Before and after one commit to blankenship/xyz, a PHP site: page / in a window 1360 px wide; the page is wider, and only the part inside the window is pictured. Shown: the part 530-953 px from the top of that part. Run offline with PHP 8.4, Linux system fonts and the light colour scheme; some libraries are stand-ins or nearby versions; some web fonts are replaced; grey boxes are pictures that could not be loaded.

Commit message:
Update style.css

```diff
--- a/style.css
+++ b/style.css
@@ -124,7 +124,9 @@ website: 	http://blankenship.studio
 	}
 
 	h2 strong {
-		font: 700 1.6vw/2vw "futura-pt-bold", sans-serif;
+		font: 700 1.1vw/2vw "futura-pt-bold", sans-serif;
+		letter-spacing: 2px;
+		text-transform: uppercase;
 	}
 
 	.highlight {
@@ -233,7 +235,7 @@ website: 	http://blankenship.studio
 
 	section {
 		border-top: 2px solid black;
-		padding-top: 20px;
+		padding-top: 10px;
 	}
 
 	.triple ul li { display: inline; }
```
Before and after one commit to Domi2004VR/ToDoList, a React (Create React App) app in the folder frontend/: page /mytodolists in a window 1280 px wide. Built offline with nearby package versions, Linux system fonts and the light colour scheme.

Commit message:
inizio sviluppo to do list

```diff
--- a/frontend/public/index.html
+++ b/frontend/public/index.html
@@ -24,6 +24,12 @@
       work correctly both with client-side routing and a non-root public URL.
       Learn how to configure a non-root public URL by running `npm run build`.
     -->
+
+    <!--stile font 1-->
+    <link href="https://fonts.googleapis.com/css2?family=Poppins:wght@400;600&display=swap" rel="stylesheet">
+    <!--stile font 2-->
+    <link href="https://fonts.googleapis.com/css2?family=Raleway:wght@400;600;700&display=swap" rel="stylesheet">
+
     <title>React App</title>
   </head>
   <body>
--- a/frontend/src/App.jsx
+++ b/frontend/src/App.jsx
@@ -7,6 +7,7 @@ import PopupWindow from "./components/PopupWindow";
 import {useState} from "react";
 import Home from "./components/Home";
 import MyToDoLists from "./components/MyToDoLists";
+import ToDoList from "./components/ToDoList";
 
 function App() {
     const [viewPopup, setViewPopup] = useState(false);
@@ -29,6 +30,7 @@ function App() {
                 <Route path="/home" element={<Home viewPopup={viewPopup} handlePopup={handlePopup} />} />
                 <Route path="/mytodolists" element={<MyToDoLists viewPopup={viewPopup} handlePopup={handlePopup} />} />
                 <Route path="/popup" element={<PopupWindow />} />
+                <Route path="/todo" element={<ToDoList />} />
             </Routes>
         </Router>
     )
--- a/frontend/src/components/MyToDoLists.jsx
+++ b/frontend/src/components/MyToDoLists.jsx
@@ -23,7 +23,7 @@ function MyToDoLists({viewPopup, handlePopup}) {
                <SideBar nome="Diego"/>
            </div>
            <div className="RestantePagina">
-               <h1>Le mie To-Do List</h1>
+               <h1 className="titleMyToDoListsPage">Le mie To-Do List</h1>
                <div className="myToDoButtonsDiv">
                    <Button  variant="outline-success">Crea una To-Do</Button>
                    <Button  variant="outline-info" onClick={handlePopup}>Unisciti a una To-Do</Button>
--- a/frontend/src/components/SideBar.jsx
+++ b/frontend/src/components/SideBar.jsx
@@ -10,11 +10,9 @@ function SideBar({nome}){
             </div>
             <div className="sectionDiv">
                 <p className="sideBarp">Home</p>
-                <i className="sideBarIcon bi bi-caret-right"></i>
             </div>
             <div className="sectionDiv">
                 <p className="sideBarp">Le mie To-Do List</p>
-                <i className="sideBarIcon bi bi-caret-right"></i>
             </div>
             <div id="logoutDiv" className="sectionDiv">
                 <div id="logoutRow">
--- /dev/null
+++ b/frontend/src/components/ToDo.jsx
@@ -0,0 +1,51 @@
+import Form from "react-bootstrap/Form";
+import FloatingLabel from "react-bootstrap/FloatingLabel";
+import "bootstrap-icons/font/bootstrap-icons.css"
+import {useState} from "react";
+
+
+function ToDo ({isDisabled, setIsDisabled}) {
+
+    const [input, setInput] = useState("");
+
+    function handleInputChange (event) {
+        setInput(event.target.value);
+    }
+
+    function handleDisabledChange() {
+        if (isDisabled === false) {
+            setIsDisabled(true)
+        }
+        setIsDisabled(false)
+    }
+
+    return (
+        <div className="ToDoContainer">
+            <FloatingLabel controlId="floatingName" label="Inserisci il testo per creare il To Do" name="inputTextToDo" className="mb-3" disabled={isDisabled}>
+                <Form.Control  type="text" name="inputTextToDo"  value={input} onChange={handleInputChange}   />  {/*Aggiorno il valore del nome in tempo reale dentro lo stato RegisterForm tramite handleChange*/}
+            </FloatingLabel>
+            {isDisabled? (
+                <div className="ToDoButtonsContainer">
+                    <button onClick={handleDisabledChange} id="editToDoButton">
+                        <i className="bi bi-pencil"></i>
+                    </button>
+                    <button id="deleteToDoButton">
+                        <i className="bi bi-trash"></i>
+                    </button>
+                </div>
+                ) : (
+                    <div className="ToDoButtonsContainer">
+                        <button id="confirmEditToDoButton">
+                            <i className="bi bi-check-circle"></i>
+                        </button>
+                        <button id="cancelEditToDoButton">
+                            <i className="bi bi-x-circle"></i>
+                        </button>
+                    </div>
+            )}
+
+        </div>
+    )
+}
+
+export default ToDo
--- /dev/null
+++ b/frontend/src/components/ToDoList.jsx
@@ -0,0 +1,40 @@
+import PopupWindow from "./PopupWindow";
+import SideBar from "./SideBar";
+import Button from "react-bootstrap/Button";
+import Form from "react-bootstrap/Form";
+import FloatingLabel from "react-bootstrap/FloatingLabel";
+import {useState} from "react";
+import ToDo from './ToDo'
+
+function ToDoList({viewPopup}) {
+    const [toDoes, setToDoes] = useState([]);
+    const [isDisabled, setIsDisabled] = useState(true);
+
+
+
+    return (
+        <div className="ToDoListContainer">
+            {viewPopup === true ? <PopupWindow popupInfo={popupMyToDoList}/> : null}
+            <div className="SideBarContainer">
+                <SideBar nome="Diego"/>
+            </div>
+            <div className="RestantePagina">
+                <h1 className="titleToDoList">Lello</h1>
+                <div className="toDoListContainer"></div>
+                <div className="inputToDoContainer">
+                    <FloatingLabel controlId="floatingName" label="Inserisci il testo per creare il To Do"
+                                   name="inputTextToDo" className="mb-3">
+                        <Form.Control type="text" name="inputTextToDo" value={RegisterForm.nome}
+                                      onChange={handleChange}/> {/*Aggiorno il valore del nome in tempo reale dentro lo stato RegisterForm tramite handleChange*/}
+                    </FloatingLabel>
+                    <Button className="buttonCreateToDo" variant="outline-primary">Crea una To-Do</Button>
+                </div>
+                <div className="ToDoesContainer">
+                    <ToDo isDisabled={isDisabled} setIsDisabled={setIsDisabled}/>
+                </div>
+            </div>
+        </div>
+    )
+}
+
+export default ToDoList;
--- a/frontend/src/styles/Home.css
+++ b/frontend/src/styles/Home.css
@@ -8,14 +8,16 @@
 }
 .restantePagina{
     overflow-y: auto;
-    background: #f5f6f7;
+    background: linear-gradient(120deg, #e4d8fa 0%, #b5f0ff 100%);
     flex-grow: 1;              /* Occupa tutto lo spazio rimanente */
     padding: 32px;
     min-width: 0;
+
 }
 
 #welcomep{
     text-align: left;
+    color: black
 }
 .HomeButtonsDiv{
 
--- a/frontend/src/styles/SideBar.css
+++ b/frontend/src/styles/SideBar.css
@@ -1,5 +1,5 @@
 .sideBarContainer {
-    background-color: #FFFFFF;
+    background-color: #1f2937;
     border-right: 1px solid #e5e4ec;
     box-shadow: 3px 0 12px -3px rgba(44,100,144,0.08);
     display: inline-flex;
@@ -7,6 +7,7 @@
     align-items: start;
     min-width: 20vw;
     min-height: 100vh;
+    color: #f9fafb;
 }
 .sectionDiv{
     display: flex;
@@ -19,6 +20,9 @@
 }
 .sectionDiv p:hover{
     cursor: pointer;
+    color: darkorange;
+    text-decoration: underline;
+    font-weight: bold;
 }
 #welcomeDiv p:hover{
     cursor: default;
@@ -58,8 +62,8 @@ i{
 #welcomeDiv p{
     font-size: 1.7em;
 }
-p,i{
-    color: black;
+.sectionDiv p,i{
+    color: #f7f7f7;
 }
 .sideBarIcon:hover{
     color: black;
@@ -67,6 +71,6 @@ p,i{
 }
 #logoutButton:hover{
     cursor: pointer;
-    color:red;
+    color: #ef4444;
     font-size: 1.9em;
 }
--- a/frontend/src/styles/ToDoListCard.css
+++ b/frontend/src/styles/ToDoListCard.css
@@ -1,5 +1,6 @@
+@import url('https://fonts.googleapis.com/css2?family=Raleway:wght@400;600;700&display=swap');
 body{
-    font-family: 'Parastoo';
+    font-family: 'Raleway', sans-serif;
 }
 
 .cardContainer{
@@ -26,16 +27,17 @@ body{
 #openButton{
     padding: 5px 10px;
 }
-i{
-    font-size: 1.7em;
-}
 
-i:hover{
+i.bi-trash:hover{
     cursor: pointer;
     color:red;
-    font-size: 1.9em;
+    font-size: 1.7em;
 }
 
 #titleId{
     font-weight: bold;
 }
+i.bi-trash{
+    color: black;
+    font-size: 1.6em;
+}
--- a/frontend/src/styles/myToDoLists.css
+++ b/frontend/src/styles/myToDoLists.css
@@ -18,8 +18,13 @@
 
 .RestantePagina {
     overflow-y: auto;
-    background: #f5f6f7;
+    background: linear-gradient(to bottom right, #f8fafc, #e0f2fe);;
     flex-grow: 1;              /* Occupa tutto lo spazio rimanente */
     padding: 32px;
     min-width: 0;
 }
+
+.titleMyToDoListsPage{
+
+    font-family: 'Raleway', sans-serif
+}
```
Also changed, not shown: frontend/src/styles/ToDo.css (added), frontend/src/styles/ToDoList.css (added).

⁂

For the entries above, say how many lines contain the word "fonts", giving the number alone.

#### Exercise response
5